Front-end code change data
+ + +
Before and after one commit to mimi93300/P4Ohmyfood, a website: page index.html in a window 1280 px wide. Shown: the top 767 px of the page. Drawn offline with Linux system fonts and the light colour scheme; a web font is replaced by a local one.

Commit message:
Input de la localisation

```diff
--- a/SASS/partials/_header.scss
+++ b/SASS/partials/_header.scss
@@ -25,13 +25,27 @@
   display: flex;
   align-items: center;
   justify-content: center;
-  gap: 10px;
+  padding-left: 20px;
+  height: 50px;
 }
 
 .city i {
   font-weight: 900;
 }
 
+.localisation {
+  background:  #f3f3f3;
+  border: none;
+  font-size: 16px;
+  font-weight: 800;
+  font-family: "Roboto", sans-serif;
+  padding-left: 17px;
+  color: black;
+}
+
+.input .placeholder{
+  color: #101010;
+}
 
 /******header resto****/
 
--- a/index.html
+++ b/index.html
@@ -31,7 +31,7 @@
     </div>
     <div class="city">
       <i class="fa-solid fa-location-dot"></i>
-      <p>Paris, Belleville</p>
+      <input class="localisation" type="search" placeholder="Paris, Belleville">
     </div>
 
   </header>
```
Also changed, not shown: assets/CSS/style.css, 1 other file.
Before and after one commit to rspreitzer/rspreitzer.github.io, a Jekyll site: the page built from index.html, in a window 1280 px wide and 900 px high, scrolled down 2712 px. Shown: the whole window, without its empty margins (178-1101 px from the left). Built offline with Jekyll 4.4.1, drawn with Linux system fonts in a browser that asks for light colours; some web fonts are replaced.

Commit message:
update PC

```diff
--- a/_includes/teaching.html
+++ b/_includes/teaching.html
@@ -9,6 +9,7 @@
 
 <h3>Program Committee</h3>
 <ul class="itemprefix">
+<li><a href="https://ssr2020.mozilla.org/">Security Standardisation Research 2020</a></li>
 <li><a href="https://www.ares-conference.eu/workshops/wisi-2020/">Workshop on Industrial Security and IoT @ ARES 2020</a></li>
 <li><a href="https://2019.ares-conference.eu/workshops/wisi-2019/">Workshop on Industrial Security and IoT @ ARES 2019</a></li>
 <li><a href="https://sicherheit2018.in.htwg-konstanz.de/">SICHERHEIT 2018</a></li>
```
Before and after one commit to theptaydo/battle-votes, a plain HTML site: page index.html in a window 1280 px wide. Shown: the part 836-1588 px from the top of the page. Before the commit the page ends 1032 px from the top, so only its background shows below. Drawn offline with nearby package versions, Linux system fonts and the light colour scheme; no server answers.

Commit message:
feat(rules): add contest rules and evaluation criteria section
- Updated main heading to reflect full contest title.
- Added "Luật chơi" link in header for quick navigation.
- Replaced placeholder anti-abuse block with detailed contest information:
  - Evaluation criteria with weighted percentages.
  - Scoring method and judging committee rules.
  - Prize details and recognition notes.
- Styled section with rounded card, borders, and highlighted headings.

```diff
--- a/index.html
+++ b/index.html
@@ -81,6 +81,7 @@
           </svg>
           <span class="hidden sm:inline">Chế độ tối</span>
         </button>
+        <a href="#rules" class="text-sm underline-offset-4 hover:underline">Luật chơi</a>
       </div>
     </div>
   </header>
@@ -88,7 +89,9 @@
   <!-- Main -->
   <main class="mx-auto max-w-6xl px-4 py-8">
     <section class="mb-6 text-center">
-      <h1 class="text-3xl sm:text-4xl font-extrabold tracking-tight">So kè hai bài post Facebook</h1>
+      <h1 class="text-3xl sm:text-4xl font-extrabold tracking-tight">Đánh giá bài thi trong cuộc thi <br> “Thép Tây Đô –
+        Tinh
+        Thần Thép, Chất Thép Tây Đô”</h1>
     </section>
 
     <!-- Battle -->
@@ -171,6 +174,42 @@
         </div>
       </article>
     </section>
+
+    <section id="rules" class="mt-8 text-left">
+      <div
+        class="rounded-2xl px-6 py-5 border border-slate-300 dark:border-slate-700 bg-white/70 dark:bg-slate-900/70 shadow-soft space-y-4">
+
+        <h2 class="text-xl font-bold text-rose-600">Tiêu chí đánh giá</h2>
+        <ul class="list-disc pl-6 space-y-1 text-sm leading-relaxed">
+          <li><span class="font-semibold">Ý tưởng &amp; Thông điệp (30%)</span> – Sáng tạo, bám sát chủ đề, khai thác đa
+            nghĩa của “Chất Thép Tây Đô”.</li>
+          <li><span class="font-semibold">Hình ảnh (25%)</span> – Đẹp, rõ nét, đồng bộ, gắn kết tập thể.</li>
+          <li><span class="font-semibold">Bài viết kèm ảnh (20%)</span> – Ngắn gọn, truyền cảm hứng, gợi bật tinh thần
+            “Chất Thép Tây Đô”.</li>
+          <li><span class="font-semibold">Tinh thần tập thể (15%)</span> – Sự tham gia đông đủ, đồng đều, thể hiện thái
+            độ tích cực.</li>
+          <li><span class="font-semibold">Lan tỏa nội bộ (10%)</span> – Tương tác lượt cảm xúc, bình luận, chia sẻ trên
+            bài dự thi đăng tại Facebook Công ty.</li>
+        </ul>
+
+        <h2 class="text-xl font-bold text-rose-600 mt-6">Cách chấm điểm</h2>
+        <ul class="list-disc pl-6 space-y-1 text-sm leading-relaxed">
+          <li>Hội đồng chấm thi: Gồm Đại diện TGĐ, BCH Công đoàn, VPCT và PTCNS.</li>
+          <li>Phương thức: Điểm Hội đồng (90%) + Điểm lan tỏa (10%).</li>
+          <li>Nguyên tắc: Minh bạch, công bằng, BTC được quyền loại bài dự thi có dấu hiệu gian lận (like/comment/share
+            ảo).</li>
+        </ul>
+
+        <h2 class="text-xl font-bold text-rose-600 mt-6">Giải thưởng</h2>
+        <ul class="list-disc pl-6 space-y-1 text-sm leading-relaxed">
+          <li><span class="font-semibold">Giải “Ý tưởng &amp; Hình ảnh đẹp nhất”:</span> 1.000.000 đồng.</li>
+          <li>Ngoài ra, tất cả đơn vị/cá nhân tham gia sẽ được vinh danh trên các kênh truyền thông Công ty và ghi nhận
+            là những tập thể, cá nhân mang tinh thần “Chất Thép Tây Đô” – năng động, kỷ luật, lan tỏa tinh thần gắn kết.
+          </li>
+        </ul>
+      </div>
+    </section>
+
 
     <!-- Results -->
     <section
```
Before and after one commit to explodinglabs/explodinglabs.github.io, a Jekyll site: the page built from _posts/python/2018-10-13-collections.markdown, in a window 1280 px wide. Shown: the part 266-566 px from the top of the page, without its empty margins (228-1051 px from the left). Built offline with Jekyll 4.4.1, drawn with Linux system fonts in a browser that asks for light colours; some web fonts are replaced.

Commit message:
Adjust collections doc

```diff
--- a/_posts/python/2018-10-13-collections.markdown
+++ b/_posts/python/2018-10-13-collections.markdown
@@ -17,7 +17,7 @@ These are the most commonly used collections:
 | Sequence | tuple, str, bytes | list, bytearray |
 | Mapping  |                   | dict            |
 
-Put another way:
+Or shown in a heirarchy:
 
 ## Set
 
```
+ + +
Required action:
Output every line above without altering anything.

Written reply:
Before and after one commit to mimi93300/P4Ohmyfood, a website: page index.html in a window 1280 px wide. Shown: the top 767 px of the page. Drawn offline with Linux system fonts and the light colour scheme; a web font is replaced by a local one.

Commit message:
Input de la localisation

```diff
--- a/SASS/partials/_header.scss
+++ b/SASS/partials/_header.scss
@@ -25,13 +25,27 @@
   display: flex;
   align-items: center;
   justify-content: center;
-  gap: 10px;
+  padding-left: 20px;
+  height: 50px;
 }
 
 .city i {
   font-weight: 900;
 }
 
+.localisation {
+  background:  #f3f3f3;
+  border: none;
+  font-size: 16px;
+  font-weight: 800;
+  font-family: "Roboto", sans-serif;
+  padding-left: 17px;
+  color: black;
+}
+
+.input .placeholder{
+  color: #101010;
+}
 
 /******header resto****/
 
--- a/index.html
+++ b/index.html
@@ -31,7 +31,7 @@
     </div>
     <div class="city">
       <i class="fa-solid fa-location-dot"></i>
-      <p>Paris, Belleville</p>
+      <input class="localisation" type="search" placeholder="Paris, Belleville">
     </div>
 
   </header>
```
Also changed, not shown: assets/CSS/style.css, 1 other file.
Before and after one commit to rspreitzer/rspreitzer.github.io, a Jekyll site: the page built from index.html, in a window 1280 px wide and 900 px high, scrolled down 2712 px. Shown: the whole window, without its empty margins (178-1101 px from the left). Built offline with Jekyll 4.4.1, drawn with Linux system fonts in a browser that asks for light colours; some web fonts are replaced.

Commit message:
update PC

```diff
--- a/_includes/teaching.html
+++ b/_includes/teaching.html
@@ -9,6 +9,7 @@
 
 <h3>Program Committee</h3>
 <ul class="itemprefix">
+<li><a href="https://ssr2020.mozilla.org/">Security Standardisation Research 2020</a></li>
 <li><a href="https://www.ares-conference.eu/workshops/wisi-2020/">Workshop on Industrial Security and IoT @ ARES 2020</a></li>
 <li><a href="https://2019.ares-conference.eu/workshops/wisi-2019/">Workshop on Industrial Security and IoT @ ARES 2019</a></li>
 <li><a href="https://sicherheit2018.in.htwg-konstanz.de/">SICHERHEIT 2018</a></li>
```
Before and after one commit to theptaydo/battle-votes, a plain HTML site: page index.html in a window 1280 px wide. Shown: the part 836-1588 px from the top of the page. Before the commit the page ends 1032 px from the top, so only its background shows below. Drawn offline with nearby package versions, Linux system fonts and the light colour scheme; no server answers.

Commit message:
feat(rules): add contest rules and evaluation criteria section
- Updated main heading to reflect full contest title.
- Added "Luật chơi" link in header for quick navigation.
- Replaced placeholder anti-abuse block with detailed contest information:
  - Evaluation criteria with weighted percentages.
  - Scoring method and judging committee rules.
  - Prize details and recognition notes.
- Styled section with rounded card, borders, and highlighted headings.

```diff
--- a/index.html
+++ b/index.html
@@ -81,6 +81,7 @@
           </svg>
           <span class="hidden sm:inline">Chế độ tối</span>
         </button>
+        <a href="#rules" class="text-sm underline-offset-4 hover:underline">Luật chơi</a>
       </div>
     </div>
   </header>
@@ -88,7 +89,9 @@
   <!-- Main -->
   <main class="mx-auto max-w-6xl px-4 py-8">
     <section class="mb-6 text-center">
-      <h1 class="text-3xl sm:text-4xl font-extrabold tracking-tight">So kè hai bài post Facebook</h1>
+      <h1 class="text-3xl sm:text-4xl font-extrabold tracking-tight">Đánh giá bài thi trong cuộc thi <br> “Thép Tây Đô –
+        Tinh
+        Thần Thép, Chất Thép Tây Đô”</h1>
     </section>
 
     <!-- Battle -->
@@ -171,6 +174,42 @@
         </div>
       </article>
     </section>
+
+    <section id="rules" class="mt-8 text-left">
+      <div
+        class="rounded-2xl px-6 py-5 border border-slate-300 dark:border-slate-700 bg-white/70 dark:bg-slate-900/70 shadow-soft space-y-4">
+
+        <h2 class="text-xl font-bold text-rose-600">Tiêu chí đánh giá</h2>
+        <ul class="list-disc pl-6 space-y-1 text-sm leading-relaxed">
+          <li><span class="font-semibold">Ý tưởng &amp; Thông điệp (30%)</span> – Sáng tạo, bám sát chủ đề, khai thác đa
+            nghĩa của “Chất Thép Tây Đô”.</li>
+          <li><span class="font-semibold">Hình ảnh (25%)</span> – Đẹp, rõ nét, đồng bộ, gắn kết tập thể.</li>
+          <li><span class="font-semibold">Bài viết kèm ảnh (20%)</span> – Ngắn gọn, truyền cảm hứng, gợi bật tinh thần
+            “Chất Thép Tây Đô”.</li>
+          <li><span class="font-semibold">Tinh thần tập thể (15%)</span> – Sự tham gia đông đủ, đồng đều, thể hiện thái
+            độ tích cực.</li>
+          <li><span class="font-semibold">Lan tỏa nội bộ (10%)</span> – Tương tác lượt cảm xúc, bình luận, chia sẻ trên
+            bài dự thi đăng tại Facebook Công ty.</li>
+        </ul>
+
+        <h2 class="text-xl font-bold text-rose-600 mt-6">Cách chấm điểm</h2>
+        <ul class="list-disc pl-6 space-y-1 text-sm leading-relaxed">
+          <li>Hội đồng chấm thi: Gồm Đại diện TGĐ, BCH Công đoàn, VPCT và PTCNS.</li>
+          <li>Phương thức: Điểm Hội đồng (90%) + Điểm lan tỏa (10%).</li>
+          <li>Nguyên tắc: Minh bạch, công bằng, BTC được quyền loại bài dự thi có dấu hiệu gian lận (like/comment/share
+            ảo).</li>
+        </ul>
+
+        <h2 class="text-xl font-bold text-rose-600 mt-6">Giải thưởng</h2>
+        <ul class="list-disc pl-6 space-y-1 text-sm leading-relaxed">
+          <li><span class="font-semibold">Giải “Ý tưởng &amp; Hình ảnh đẹp nhất”:</span> 1.000.000 đồng.</li>
+          <li>Ngoài ra, tất cả đơn vị/cá nhân tham gia sẽ được vinh danh trên các kênh truyền thông Công ty và ghi nhận
+            là những tập thể, cá nhân mang tinh thần “Chất Thép Tây Đô” – năng động, kỷ luật, lan tỏa tinh thần gắn kết.
+          </li>
+        </ul>
+      </div>
+    </section>
+
 
     <!-- Results -->
     <section
```
Before and after one commit to explodinglabs/explodinglabs.github.io, a Jekyll site: the page built from _posts/python/2018-10-13-collections.markdown, in a window 1280 px wide. Shown: the part 266-566 px from the top of the page, without its empty margins (228-1051 px from the left). Built offline with Jekyll 4.4.1, drawn with Linux system fonts in a browser that asks for light colours; some web fonts are replaced.

Commit message:
Adjust collections doc

```diff
--- a/_posts/python/2018-10-13-collections.markdown
+++ b/_posts/python/2018-10-13-collections.markdown
@@ -17,7 +17,7 @@ These are the most commonly used collections:
 | Sequence | tuple, str, bytes | list, bytearray |
 | Mapping  |                   | dict            |
 
-Put another way:
+Or shown in a heirarchy:
 
 ## Set
 
```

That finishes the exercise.